The Tenant of Wildfell Hall is the second and final novel by the English author Anne Brontë. It was first published in 1848 under the pseudonym Acton Bell. Probably the most shocking of the Brontës' novels, it had an instant and phenomenal success, but after Anne's death her sister Charlotte prevented its re-publication.
The novel is framed as a series of letters from Gilbert Markham to his friend about the events connected with the meeting of his a mysterious young widow, calling herself Helen Graham, who arrives at Wildfell Hall, an Elizabethan mansion which has been empty for many years, with her young son and a servant. Contrary to the early 19th century norms, Helen pursues an artist's career and makes an income by selling her pictures. Mrs. Graham's strict seclusion soon gives rise to gossip in the neighbouring village and she becomes a social outcast. Refusing to believe anything scandalous about her, Gilbert befriends Mrs. Graham and discovers her past. In the diary she gives Gilbert, Helen chronicles her husband's physical and moral decline through alcohol and debauchery in the dissipated aristocratic society. Ultimately Helen flees with her son, whom she desperately wishes to save from his father's influence. The depiction of marital strife and women's professional identification has also a strong moral message mitigated by Anne Brontë's belief in universal salvation.
The novel is divided into three volumes.

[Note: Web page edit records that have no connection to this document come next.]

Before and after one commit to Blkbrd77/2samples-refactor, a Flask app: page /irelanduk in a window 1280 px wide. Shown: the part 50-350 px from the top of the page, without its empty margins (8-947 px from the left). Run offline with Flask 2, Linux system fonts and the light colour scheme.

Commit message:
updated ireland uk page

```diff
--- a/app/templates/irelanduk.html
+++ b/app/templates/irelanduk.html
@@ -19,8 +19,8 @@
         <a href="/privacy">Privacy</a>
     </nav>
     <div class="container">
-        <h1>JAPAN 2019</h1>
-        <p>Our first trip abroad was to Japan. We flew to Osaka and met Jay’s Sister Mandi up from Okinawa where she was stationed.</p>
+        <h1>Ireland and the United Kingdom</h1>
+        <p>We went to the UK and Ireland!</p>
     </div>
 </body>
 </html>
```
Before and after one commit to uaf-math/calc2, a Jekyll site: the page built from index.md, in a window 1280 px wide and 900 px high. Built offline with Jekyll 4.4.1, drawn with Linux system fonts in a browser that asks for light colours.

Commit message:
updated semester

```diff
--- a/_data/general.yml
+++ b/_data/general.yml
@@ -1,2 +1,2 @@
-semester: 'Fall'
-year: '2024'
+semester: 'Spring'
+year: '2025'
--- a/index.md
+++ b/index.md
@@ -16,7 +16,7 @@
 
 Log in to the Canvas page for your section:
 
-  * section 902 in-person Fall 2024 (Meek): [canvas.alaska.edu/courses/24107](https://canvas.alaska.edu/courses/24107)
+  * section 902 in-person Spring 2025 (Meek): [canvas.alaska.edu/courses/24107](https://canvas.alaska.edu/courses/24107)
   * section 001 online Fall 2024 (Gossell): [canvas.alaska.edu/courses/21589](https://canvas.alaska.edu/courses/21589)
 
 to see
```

Part One (Chapters 1 to 15): Gilbert Markham narrates how a mysterious widow, Mrs Helen Graham, arrives at Wildfell Hall, a nearby mansion. A source of curiosity for the small community, the reticent Mrs Graham and her young son, Arthur, are slowly drawn into the social circles of the village. Initially Gilbert Markham casually courts Eliza Millward, despite his mother's belief that he can do better. His interest in Eliza wanes as he comes to know Mrs Graham. In retribution, Eliza spreads (and perhaps creates) scandalous rumours about Helen. With gossip flying, Gilbert is led to believe that his friend Mr Lawrence is courting Mrs Graham. At a chance meeting on a road Gilbert strikes the mounted Lawrence with a whip handle, causing him to fall from his horse. Though she is unaware of this confrontation, Helen Graham still refuses to marry Gilbert, but when he accuses her of loving Lawrence she gives him her diaries.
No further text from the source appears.